Stack Exchange is designed to host communities with applied, practical problems one might encounter in their ...
You are correct that some of these questions may not technically be closed as an "exact duplicate" on the actual site — but for the purpose of presenting the strongest possible Definition for this proposal, the linked questions generally cover much the same topic space, even if they're not technically exact duplicates.
Why "Top Example Questions" ...
Question: What programming languages can I use to create a smart contract?
It's a list question, see: What is the definition of a list question?
These kind of questions are usually not constructive.
Question: What is the best language to learn for beginning developers that want to work with Hashgraph?
It's a subjective question, and ...
A proposal needs 60 followers to complete the definition phase.
Once a site's definition is complete, it needs 200 committers, at least 100 of which have 200+ rep on any other site, and a high enough commitment score, as explained here.
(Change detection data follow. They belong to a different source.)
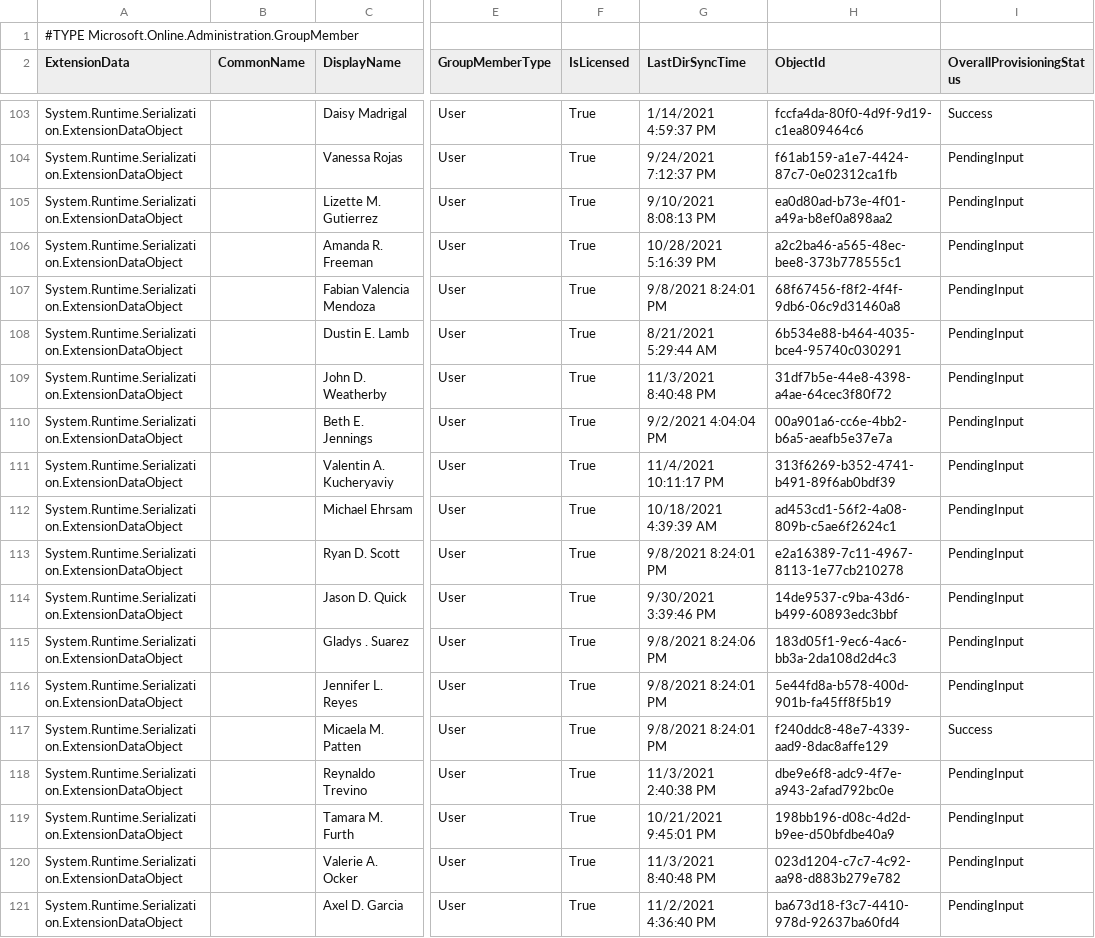
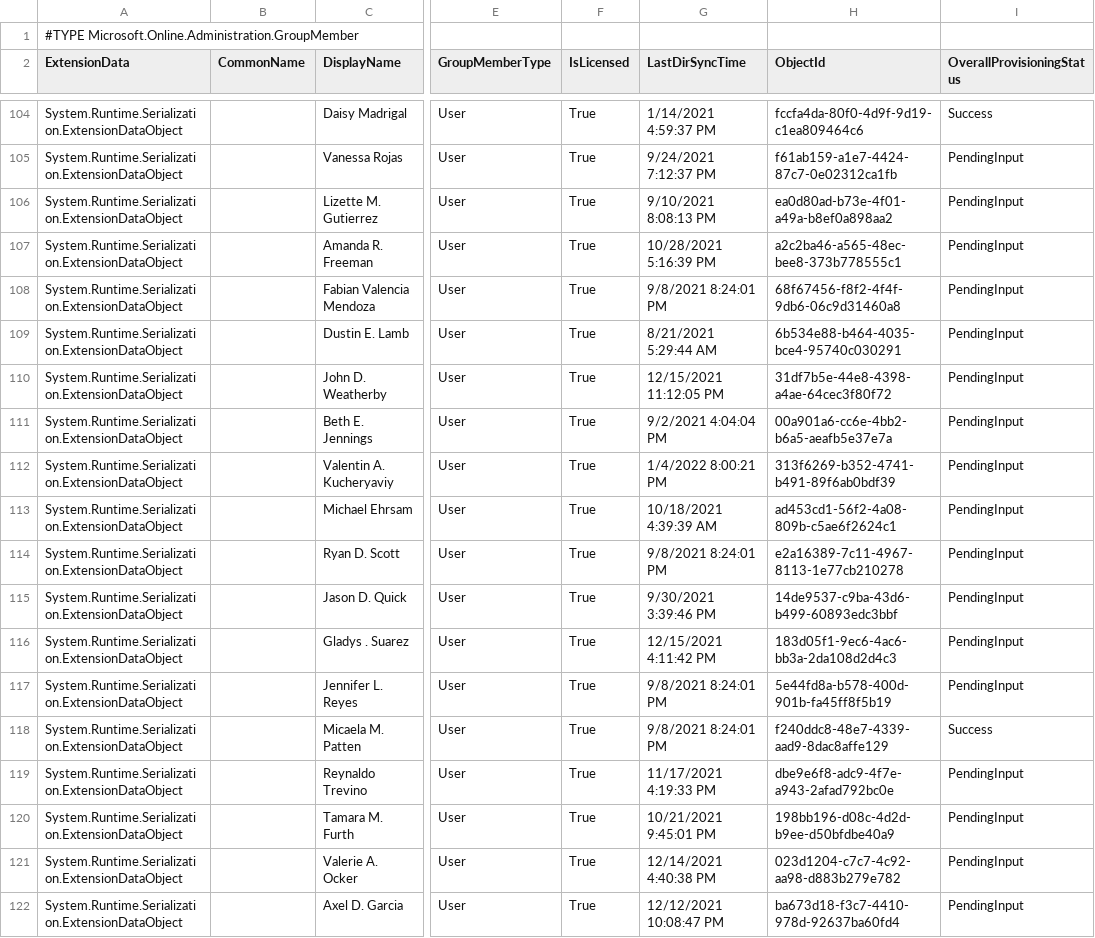
Before and after one commit to j-o-h-n-w-e-i-s/Misc, a CSV file: PHS-Certificated@psd1.org.csv, drawn as a sheet; only a part is shown, gaps mark what is left out; addresses are those after the commit; the diff covers the shown part only; the diff names each change by its address in the sheet, - before the commit and + after, or states it on an @@ line.

```diff
--- a/PHS-Certificated@psd1.org.csv
+++ b/PHS-Certificated@psd1.org.csv
-G110 (LastDirSyncTime): 11/3/2021 8:40:48 PM
+G110 (LastDirSyncTime): 12/15/2021 11:12:05 PM
-G112 (LastDirSyncTime): 11/4/2021 10:11:17 PM
+G112 (LastDirSyncTime): 1/4/2022 8:00:21 PM
-G116 (LastDirSyncTime): 9/8/2021 8:24:06 PM
+G116 (LastDirSyncTime): 12/15/2021 4:11:42 PM
-G119 (LastDirSyncTime): 11/3/2021 2:40:38 PM
+G119 (LastDirSyncTime): 11/17/2021 4:19:33 PM
-G121 (LastDirSyncTime): 11/3/2021 8:40:48 PM
+G121 (LastDirSyncTime): 12/14/2021 4:40:38 PM
-G122 (LastDirSyncTime): 11/2/2021 4:36:40 PM
+G122 (LastDirSyncTime): 12/12/2021 10:08:47 PM
```
Also changed, not shown: 9 added rows, 3 removed rows and 81 edited cells elsewhere in this file, PHS-Classified@psd1.org.csv, PHS_Grade10@psd1.org.csv, 7 other files.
Note that abandoned proposals that receive no activity for a period of 7 days may also be removed.
This doesn't seem like a rule that should be followed to the letter. Bioacoustics had its last commitment on December 21 and was closed 11 days later. Given that a significant part of the English-speaking world hibernates for a week or more in late December, ...
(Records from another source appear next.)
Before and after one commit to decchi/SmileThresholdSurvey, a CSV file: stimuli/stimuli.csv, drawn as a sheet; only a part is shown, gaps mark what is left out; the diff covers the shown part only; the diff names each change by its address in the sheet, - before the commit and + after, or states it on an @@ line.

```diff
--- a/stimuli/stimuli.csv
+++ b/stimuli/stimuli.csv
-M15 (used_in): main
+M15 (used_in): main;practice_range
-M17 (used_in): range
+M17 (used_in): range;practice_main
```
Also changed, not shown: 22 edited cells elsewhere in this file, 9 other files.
As far as I know, the commit is fulfilled when you ask and(/or?) answer 5 (10?) questions. Not sure about exact figures, as you can see.
You also get the commit slot back when (if) the site leaves beta. No idea what happens in case the site gets deleted, but I guess you get it back too.
If you have no questions to ask nor knowledge to answer, it means you ...
answering questions is indeed distracting from the very purpose of the definition phase. I made the mistake myself, I'm used to think ahead a little.
However, I agree with the proposal to store the answers that get censored though. once decision on the kind of questions being acceptable is finalized, the kind of answers that are on-topic and possible tags ...
It is obviously sensible that there is no interface to write answers to example questions. However I think that answers in comments shouldn't necessarily be deleted, for a simple reason:
The quality and nature of an answer can shed light on the quality of the question.
Q: "What is 2 + 2?" A: "It's 4. Simple."
Lesson learned: The question is too ...